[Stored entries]

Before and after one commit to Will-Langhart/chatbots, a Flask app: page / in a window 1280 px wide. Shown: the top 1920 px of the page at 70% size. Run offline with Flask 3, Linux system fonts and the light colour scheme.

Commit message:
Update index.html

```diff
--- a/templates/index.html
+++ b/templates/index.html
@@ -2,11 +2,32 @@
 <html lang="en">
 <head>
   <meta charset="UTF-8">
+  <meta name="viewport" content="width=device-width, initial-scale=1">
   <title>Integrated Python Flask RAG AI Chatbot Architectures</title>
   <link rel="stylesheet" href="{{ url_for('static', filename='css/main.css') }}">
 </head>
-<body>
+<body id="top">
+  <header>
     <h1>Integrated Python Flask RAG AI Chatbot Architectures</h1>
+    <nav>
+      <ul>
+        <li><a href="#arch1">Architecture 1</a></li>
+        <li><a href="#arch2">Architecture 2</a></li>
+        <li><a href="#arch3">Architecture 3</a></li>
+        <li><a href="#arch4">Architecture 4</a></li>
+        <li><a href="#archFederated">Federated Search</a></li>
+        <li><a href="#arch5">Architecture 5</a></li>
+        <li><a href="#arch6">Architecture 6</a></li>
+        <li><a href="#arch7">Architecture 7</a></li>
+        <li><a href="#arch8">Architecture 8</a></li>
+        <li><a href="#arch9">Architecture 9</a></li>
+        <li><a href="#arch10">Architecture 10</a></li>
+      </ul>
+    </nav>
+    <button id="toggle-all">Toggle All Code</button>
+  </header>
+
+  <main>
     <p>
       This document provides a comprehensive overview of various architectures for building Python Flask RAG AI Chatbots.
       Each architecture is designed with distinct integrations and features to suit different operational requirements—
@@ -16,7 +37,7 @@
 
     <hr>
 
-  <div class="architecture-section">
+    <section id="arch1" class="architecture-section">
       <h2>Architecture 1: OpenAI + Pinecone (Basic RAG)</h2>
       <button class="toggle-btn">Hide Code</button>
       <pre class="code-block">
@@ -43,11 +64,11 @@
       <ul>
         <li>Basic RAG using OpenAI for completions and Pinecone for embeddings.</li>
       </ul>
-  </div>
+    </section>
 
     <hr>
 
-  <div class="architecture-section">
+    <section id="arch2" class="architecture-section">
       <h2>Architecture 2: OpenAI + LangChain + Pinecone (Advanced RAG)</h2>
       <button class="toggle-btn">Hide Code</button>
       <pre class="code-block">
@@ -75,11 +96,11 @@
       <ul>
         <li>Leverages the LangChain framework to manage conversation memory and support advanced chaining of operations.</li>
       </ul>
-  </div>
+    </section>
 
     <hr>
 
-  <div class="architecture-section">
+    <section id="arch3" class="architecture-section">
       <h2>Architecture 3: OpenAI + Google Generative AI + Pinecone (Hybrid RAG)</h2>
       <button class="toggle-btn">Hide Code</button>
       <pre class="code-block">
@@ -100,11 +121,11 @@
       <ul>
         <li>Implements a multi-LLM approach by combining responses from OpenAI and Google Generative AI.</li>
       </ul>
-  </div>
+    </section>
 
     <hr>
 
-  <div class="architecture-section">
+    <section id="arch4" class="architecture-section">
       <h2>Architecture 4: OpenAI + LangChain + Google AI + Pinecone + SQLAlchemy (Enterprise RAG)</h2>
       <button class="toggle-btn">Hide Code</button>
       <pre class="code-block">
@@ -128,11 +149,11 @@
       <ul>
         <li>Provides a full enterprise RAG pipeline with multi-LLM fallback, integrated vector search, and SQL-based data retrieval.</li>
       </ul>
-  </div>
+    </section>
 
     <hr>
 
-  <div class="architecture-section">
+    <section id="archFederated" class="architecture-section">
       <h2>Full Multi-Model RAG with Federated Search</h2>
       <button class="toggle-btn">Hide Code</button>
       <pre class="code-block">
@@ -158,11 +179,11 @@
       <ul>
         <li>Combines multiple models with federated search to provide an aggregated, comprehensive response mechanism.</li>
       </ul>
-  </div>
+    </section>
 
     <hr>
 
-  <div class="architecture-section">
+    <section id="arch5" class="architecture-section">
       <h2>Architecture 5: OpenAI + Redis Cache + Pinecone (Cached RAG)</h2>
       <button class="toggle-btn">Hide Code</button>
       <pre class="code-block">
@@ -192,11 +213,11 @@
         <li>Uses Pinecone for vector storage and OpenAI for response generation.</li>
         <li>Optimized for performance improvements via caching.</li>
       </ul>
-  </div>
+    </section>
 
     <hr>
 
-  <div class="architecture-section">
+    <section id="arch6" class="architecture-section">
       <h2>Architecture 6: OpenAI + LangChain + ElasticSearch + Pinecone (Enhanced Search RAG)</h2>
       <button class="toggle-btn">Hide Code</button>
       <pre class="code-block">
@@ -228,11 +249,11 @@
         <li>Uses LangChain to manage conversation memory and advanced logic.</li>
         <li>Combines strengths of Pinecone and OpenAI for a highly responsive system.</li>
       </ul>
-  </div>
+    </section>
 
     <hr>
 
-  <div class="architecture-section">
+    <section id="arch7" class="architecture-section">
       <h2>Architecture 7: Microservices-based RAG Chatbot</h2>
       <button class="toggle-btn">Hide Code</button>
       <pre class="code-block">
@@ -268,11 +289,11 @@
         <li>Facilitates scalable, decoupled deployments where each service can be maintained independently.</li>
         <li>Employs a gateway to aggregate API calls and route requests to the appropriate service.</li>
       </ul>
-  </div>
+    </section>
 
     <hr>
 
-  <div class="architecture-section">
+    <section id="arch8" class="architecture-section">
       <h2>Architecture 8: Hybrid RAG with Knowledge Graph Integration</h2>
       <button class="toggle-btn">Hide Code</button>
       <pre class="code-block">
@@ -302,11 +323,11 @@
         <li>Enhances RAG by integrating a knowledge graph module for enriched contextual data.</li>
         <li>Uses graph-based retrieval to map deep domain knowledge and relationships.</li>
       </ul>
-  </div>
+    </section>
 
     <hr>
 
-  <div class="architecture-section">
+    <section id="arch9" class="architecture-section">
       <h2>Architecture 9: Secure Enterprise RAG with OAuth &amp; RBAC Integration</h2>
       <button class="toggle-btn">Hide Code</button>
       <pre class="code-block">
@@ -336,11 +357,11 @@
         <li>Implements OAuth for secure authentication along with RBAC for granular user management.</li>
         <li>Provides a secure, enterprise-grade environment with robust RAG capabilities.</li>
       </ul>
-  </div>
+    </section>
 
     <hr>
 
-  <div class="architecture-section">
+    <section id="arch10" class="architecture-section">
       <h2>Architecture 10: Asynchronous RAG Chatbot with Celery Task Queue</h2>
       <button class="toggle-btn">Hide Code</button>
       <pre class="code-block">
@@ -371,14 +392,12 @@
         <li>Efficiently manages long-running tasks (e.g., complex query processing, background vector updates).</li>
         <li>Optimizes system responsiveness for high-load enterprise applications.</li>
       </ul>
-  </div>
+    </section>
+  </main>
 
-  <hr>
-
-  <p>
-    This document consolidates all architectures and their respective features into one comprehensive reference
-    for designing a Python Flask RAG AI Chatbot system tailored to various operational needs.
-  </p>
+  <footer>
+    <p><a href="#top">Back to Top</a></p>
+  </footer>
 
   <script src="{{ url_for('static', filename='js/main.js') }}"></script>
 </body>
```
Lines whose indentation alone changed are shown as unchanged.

**GOAL OF THE EXERCISE**
Keep every word the same and copy out all of the entries.

**ANSWER SPACE**
Before and after one commit to Will-Langhart/chatbots, a Flask app: page / in a window 1280 px wide. Shown: the top 1920 px of the page at 70% size. Run offline with Flask 3, Linux system fonts and the light colour scheme.

Commit message:
Update index.html

```diff
--- a/templates/index.html
+++ b/templates/index.html
@@ -2,11 +2,32 @@
 <html lang="en">
 <head>
   <meta charset="UTF-8">
+  <meta name="viewport" content="width=device-width, initial-scale=1">
   <title>Integrated Python Flask RAG AI Chatbot Architectures</title>
   <link rel="stylesheet" href="{{ url_for('static', filename='css/main.css') }}">
 </head>
-<body>
+<body id="top">
+  <header>
     <h1>Integrated Python Flask RAG AI Chatbot Architectures</h1>
+    <nav>
+      <ul>
+        <li><a href="#arch1">Architecture 1</a></li>
+        <li><a href="#arch2">Architecture 2</a></li>
+        <li><a href="#arch3">Architecture 3</a></li>
+        <li><a href="#arch4">Architecture 4</a></li>
+        <li><a href="#archFederated">Federated Search</a></li>
+        <li><a href="#arch5">Architecture 5</a></li>
+        <li><a href="#arch6">Architecture 6</a></li>
+        <li><a href="#arch7">Architecture 7</a></li>
+        <li><a href="#arch8">Architecture 8</a></li>
+        <li><a href="#arch9">Architecture 9</a></li>
+        <li><a href="#arch10">Architecture 10</a></li>
+      </ul>
+    </nav>
+    <button id="toggle-all">Toggle All Code</button>
+  </header>
+
+  <main>
     <p>
       This document provides a comprehensive overview of various architectures for building Python Flask RAG AI Chatbots.
       Each architecture is designed with distinct integrations and features to suit different operational requirements—
@@ -16,7 +37,7 @@
 
     <hr>
 
-  <div class="architecture-section">
+    <section id="arch1" class="architecture-section">
       <h2>Architecture 1: OpenAI + Pinecone (Basic RAG)</h2>
       <button class="toggle-btn">Hide Code</button>
       <pre class="code-block">
@@ -43,11 +64,11 @@
       <ul>
         <li>Basic RAG using OpenAI for completions and Pinecone for embeddings.</li>
       </ul>
-  </div>
+    </section>
 
     <hr>
 
-  <div class="architecture-section">
+    <section id="arch2" class="architecture-section">
       <h2>Architecture 2: OpenAI + LangChain + Pinecone (Advanced RAG)</h2>
       <button class="toggle-btn">Hide Code</button>
       <pre class="code-block">
@@ -75,11 +96,11 @@
       <ul>
         <li>Leverages the LangChain framework to manage conversation memory and support advanced chaining of operations.</li>
       </ul>
-  </div>
+    </section>
 
     <hr>
 
-  <div class="architecture-section">
+    <section id="arch3" class="architecture-section">
       <h2>Architecture 3: OpenAI + Google Generative AI + Pinecone (Hybrid RAG)</h2>
       <button class="toggle-btn">Hide Code</button>
       <pre class="code-block">
@@ -100,11 +121,11 @@
       <ul>
         <li>Implements a multi-LLM approach by combining responses from OpenAI and Google Generative AI.</li>
       </ul>
-  </div>
+    </section>
 
     <hr>
 
-  <div class="architecture-section">
+    <section id="arch4" class="architecture-section">
       <h2>Architecture 4: OpenAI + LangChain + Google AI + Pinecone + SQLAlchemy (Enterprise RAG)</h2>
       <button class="toggle-btn">Hide Code</button>
       <pre class="code-block">
@@ -128,11 +149,11 @@
       <ul>
         <li>Provides a full enterprise RAG pipeline with multi-LLM fallback, integrated vector search, and SQL-based data retrieval.</li>
       </ul>
-  </div>
+    </section>
 
     <hr>
 
-  <div class="architecture-section">
+    <section id="archFederated" class="architecture-section">
       <h2>Full Multi-Model RAG with Federated Search</h2>
       <button class="toggle-btn">Hide Code</button>
       <pre class="code-block">
@@ -158,11 +179,11 @@
       <ul>
         <li>Combines multiple models with federated search to provide an aggregated, comprehensive response mechanism.</li>
       </ul>
-  </div>
+    </section>
 
     <hr>
 
-  <div class="architecture-section">
+    <section id="arch5" class="architecture-section">
       <h2>Architecture 5: OpenAI + Redis Cache + Pinecone (Cached RAG)</h2>
       <button class="toggle-btn">Hide Code</button>
       <pre class="code-block">
@@ -192,11 +213,11 @@
         <li>Uses Pinecone for vector storage and OpenAI for response generation.</li>
         <li>Optimized for performance improvements via caching.</li>
       </ul>
-  </div>
+    </section>
 
     <hr>
 
-  <div class="architecture-section">
+    <section id="arch6" class="architecture-section">
       <h2>Architecture 6: OpenAI + LangChain + ElasticSearch + Pinecone (Enhanced Search RAG)</h2>
       <button class="toggle-btn">Hide Code</button>
       <pre class="code-block">
@@ -228,11 +249,11 @@
         <li>Uses LangChain to manage conversation memory and advanced logic.</li>
         <li>Combines strengths of Pinecone and OpenAI for a highly responsive system.</li>
       </ul>
-  </div>
+    </section>
 
     <hr>
 
-  <div class="architecture-section">
+    <section id="arch7" class="architecture-section">
       <h2>Architecture 7: Microservices-based RAG Chatbot</h2>
       <button class="toggle-btn">Hide Code</button>
       <pre class="code-block">
@@ -268,11 +289,11 @@
         <li>Facilitates scalable, decoupled deployments where each service can be maintained independently.</li>
         <li>Employs a gateway to aggregate API calls and route requests to the appropriate service.</li>
       </ul>
-  </div>
+    </section>
 
     <hr>
 
-  <div class="architecture-section">
+    <section id="arch8" class="architecture-section">
       <h2>Architecture 8: Hybrid RAG with Knowledge Graph Integration</h2>
       <button class="toggle-btn">Hide Code</button>
       <pre class="code-block">
@@ -302,11 +323,11 @@
         <li>Enhances RAG by integrating a knowledge graph module for enriched contextual data.</li>
         <li>Uses graph-based retrieval to map deep domain knowledge and relationships.</li>
       </ul>
-  </div>
+    </section>
 
     <hr>
 
-  <div class="architecture-section">
+    <section id="arch9" class="architecture-section">
       <h2>Architecture 9: Secure Enterprise RAG with OAuth &amp; RBAC Integration</h2>
       <button class="toggle-btn">Hide Code</button>
       <pre class="code-block">
@@ -336,11 +357,11 @@
         <li>Implements OAuth for secure authentication along with RBAC for granular user management.</li>
         <li>Provides a secure, enterprise-grade environment with robust RAG capabilities.</li>
       </ul>
-  </div>
+    </section>
 
     <hr>
 
-  <div class="architecture-section">
+    <section id="arch10" class="architecture-section">
       <h2>Architecture 10: Asynchronous RAG Chatbot with Celery Task Queue</h2>
       <button class="toggle-btn">Hide Code</button>
       <pre class="code-block">
@@ -371,14 +392,12 @@
         <li>Efficiently manages long-running tasks (e.g., complex query processing, background vector updates).</li>
         <li>Optimizes system responsiveness for high-load enterprise applications.</li>
       </ul>
-  </div>
+    </section>
+  </main>
 
-  <hr>
-
-  <p>
-    This document consolidates all architectures and their respective features into one comprehensive reference
-    for designing a Python Flask RAG AI Chatbot system tailored to various operational needs.
-  </p>
+  <footer>
+    <p><a href="#top">Back to Top</a></p>
+  </footer>
 
   <script src="{{ url_for('static', filename='js/main.js') }}"></script>
 </body>
```
Lines whose indentation alone changed are shown as unchanged.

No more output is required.